━━ Recorded information ━━
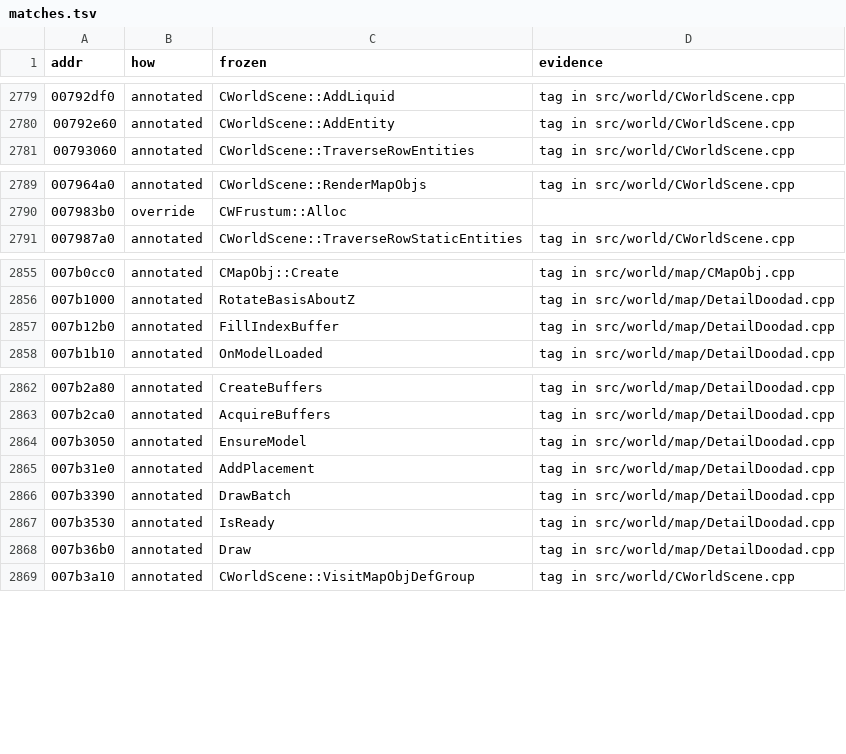
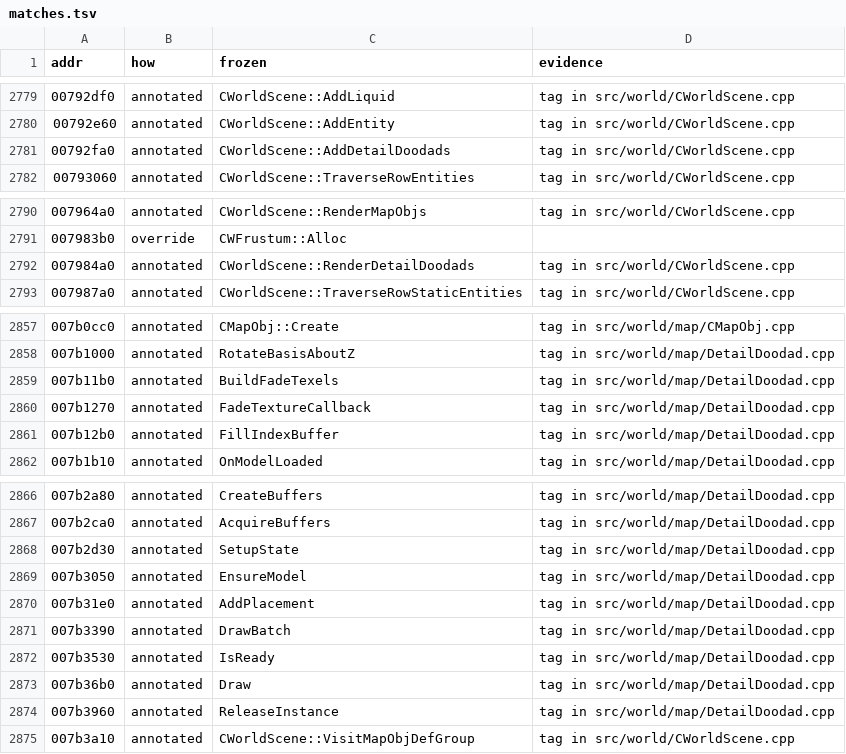
Before and after one commit to zeruth/FrozenClient, a TSV file: tools/recomp/data/matches.tsv, drawn as a sheet; only a part is shown, gaps mark what is left out; the diff covers the shown part only.

```diff
--- a/tools/recomp/data/matches.tsv
+++ b/tools/recomp/data/matches.tsv
@@ -2780,2 +2780,3 @@ addr	how	frozen	evidence
 00792e60	annotated	CWorldScene::AddEntity	tag in src/world/CWorldScene.cpp
+00792fa0	annotated	CWorldScene::AddDetailDoodads	tag in src/world/CWorldScene.cpp
 00793060	annotated	CWorldScene::TraverseRowEntities	tag in src/world/CWorldScene.cpp
@@ -2790,2 +2791,3 @@ addr	how	frozen	evidence
 007983b0	override	CWFrustum::Alloc	
+007984a0	annotated	CWorldScene::RenderDetailDoodads	tag in src/world/CWorldScene.cpp
 007987a0	annotated	CWorldScene::TraverseRowStaticEntities	tag in src/world/CWorldScene.cpp
@@ -2856,2 +2858,4 @@ addr	how	frozen	evidence
 007b1000	annotated	RotateBasisAboutZ	tag in src/world/map/DetailDoodad.cpp
+007b11b0	annotated	BuildFadeTexels	tag in src/world/map/DetailDoodad.cpp
+007b1270	annotated	FadeTextureCallback	tag in src/world/map/DetailDoodad.cpp
 007b12b0	annotated	FillIndexBuffer	tag in src/world/map/DetailDoodad.cpp
@@ -2863,2 +2867,3 @@ addr	how	frozen	evidence
 007b2ca0	annotated	AcquireBuffers	tag in src/world/map/DetailDoodad.cpp
+007b2d30	annotated	SetupState	tag in src/world/map/DetailDoodad.cpp
 007b3050	annotated	EnsureModel	tag in src/world/map/DetailDoodad.cpp
@@ -2868,2 +2873,3 @@ addr	how	frozen	evidence
 007b36b0	annotated	Draw	tag in src/world/map/DetailDoodad.cpp
+007b3960	annotated	ReleaseInstance	tag in src/world/map/DetailDoodad.cpp
 007b3a10	annotated	CWorldScene::VisitMapObjDefGroup	tag in src/world/CWorldScene.cpp
```
Also changed, not shown: 1 added row elsewhere in this file, 13 other files.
━━━
# About this task
Copy every line above word for word and exclude the pictures.

# Written reply
Before and after one commit to zeruth/FrozenClient, a TSV file: tools/recomp/data/matches.tsv, drawn as a sheet; only a part is shown, gaps mark what is left out; the diff covers the shown part only.

```diff
--- a/tools/recomp/data/matches.tsv
+++ b/tools/recomp/data/matches.tsv
@@ -2780,2 +2780,3 @@ addr	how	frozen	evidence
 00792e60	annotated	CWorldScene::AddEntity	tag in src/world/CWorldScene.cpp
+00792fa0	annotated	CWorldScene::AddDetailDoodads	tag in src/world/CWorldScene.cpp
 00793060	annotated	CWorldScene::TraverseRowEntities	tag in src/world/CWorldScene.cpp
@@ -2790,2 +2791,3 @@ addr	how	frozen	evidence
 007983b0	override	CWFrustum::Alloc	
+007984a0	annotated	CWorldScene::RenderDetailDoodads	tag in src/world/CWorldScene.cpp
 007987a0	annotated	CWorldScene::TraverseRowStaticEntities	tag in src/world/CWorldScene.cpp
@@ -2856,2 +2858,4 @@ addr	how	frozen	evidence
 007b1000	annotated	RotateBasisAboutZ	tag in src/world/map/DetailDoodad.cpp
+007b11b0	annotated	BuildFadeTexels	tag in src/world/map/DetailDoodad.cpp
+007b1270	annotated	FadeTextureCallback	tag in src/world/map/DetailDoodad.cpp
 007b12b0	annotated	FillIndexBuffer	tag in src/world/map/DetailDoodad.cpp
@@ -2863,2 +2867,3 @@ addr	how	frozen	evidence
 007b2ca0	annotated	AcquireBuffers	tag in src/world/map/DetailDoodad.cpp
+007b2d30	annotated	SetupState	tag in src/world/map/DetailDoodad.cpp
 007b3050	annotated	EnsureModel	tag in src/world/map/DetailDoodad.cpp
@@ -2868,2 +2873,3 @@ addr	how	frozen	evidence
 007b36b0	annotated	Draw	tag in src/world/map/DetailDoodad.cpp
+007b3960	annotated	ReleaseInstance	tag in src/world/map/DetailDoodad.cpp
 007b3a10	annotated	CWorldScene::VisitMapObjDefGroup	tag in src/world/CWorldScene.cpp
```
Also changed, not shown: 1 added row elsewhere in this file, 13 other files.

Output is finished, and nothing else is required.